Even with the poor reviews, I feel the film has much merit. As Berardinelli noted, ". . . there have been a number of powerful and memorable Civil War-era films (including Glory, Dances With Wolves, and Gettysburg), but correspondingly few representations of the time of the Revolutionary War. The last major motion picture set in North America during the 1700s was 1992's The Last of the Mohicans, a rousing adventure that transpired during the so-called French-and-Indian War." That being said, though The Patriot may be a critically "mediocre motion picture", it does tell of a family's personal struggle and sacrifice during an important American time period and for that reason alone is worth watching.
|The Postman - 1997|
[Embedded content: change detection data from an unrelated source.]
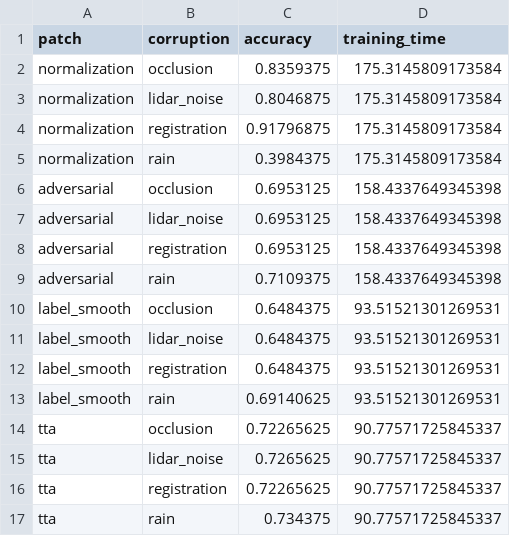
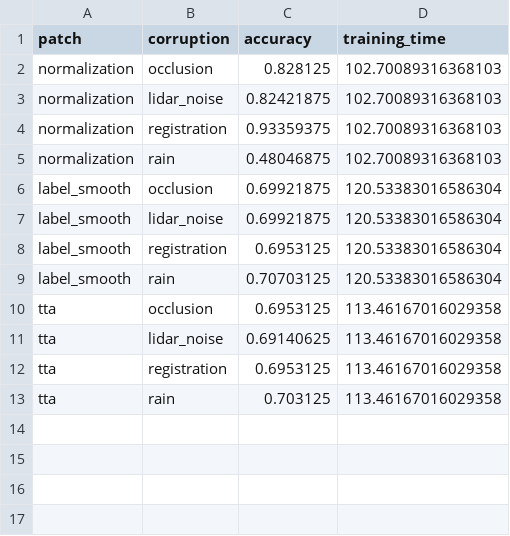
Before and after one commit to saifaldin14/3DResearch, a CSV file: patch_comparison_results.csv, drawn as a sheet.

Commit message:
Update patch_comparison_results.csv

```diff
--- a/patch_comparison_results.csv
+++ b/patch_comparison_results.csv
@@ -1,17 +1,13 @@
 patch,corruption,accuracy,training_time
-normalization,occlusion,0.8359375,175.3145809173584
-normalization,lidar_noise,0.8046875,175.3145809173584
-normalization,registration,0.91796875,175.3145809173584
-normalization,rain,0.3984375,175.3145809173584
-adversarial,occlusion,0.6953125,158.4337649345398
-adversarial,lidar_noise,0.6953125,158.4337649345398
-adversarial,registration,0.6953125,158.4337649345398
-adversarial,rain,0.7109375,158.4337649345398
-label_smooth,occlusion,0.6484375,93.51521301269531
-label_smooth,lidar_noise,0.6484375,93.51521301269531
-label_smooth,registration,0.6484375,93.51521301269531
-label_smooth,rain,0.69140625,93.51521301269531
-tta,occlusion,0.72265625,90.77571725845337
-tta,lidar_noise,0.7265625,90.77571725845337
-tta,registration,0.72265625,90.77571725845337
-tta,rain,0.734375,90.77571725845337
+normalization,occlusion,0.828125,102.70089316368103
+normalization,lidar_noise,0.82421875,102.70089316368103
+normalization,registration,0.93359375,102.70089316368103
+normalization,rain,0.48046875,102.70089316368103
+label_smooth,occlusion,0.69921875,120.53383016586304
+label_smooth,lidar_noise,0.69921875,120.53383016586304
+label_smooth,registration,0.6953125,120.53383016586304
+label_smooth,rain,0.70703125,120.53383016586304
+tta,occlusion,0.6953125,113.46167016029358
+tta,lidar_noise,0.69140625,113.46167016029358
+tta,registration,0.6953125,113.46167016029358
+tta,rain,0.703125,113.46167016029358
```
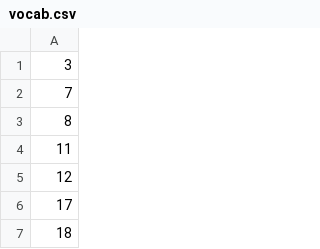
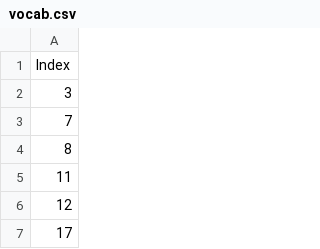
Before and after one commit to CapedCrusader/SparkPrograms, a CSV file: vocab.csv, drawn as a sheet; only a part is shown; the shorter side is filled out with more unchanged rows.

Commit message:
Added index to vocab.csv

```diff
--- a/vocab.csv
+++ b/vocab.csv
@@ -1 +1,2 @@
+Index
 3
```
A solitary wanderer (Costner) enters a small town to present a one-man Shakespeare show as a means of earning a little food and shelter. General Bethlehem pays a surprise visit to this village and the nameless loner is conscripted into the Holnist army. He is a rebellious man, however, and it isn't long before he escapes. Fleeing from search parties, he hides out in an old, broken down mail carrier's truck. Taking the full letterbag and the coat off a skeleton, he becomes the Postman in hopes of passing out long overdue letters in return for food and shelter. As he travels from town-to-town, speaking words of hope about the "Reformed Congress of the United States" and giving out letters, his reputation spreads.
Like The Patriot, this film is not much liked by its reviewers. James Berardinelli of ReelViews noted, "It's hard to believe that the same man who directed a modern classic, Dances with Wolves, could be responsible for something this horribly mishandled. Where did it all go wrong? Probably at the very beginning. The Postman is a bad idea, poorly executed. The plot is dumb and riddled with gaping holes of logic, and the dialogue sounds like it was penned by a hack writer."
At this point you can see that my film choices have been pretty much panned by mainstream critics. In fact Ebert and Berardinelli both loved Tarantino's Inglourious Basterds. Perhaps it is just me, or perhaps it is mainstream media critics, but my three picks have messages that resonate. Their pick left me feeling as Ebert wrote, “It’s either the best film of the year or the worst film,” he said. "I hardly knew what the hell had happened to me."
At the end of my three movies, I was left cheering for US, those of us with principles we believe and live by, who are resilient, and are readying for the next turning of our society. It is those people we see represented in these three movies. Unfortunately, the mainstream either can't or don't want to see the power in it, and perhaps they don't want us to see it either.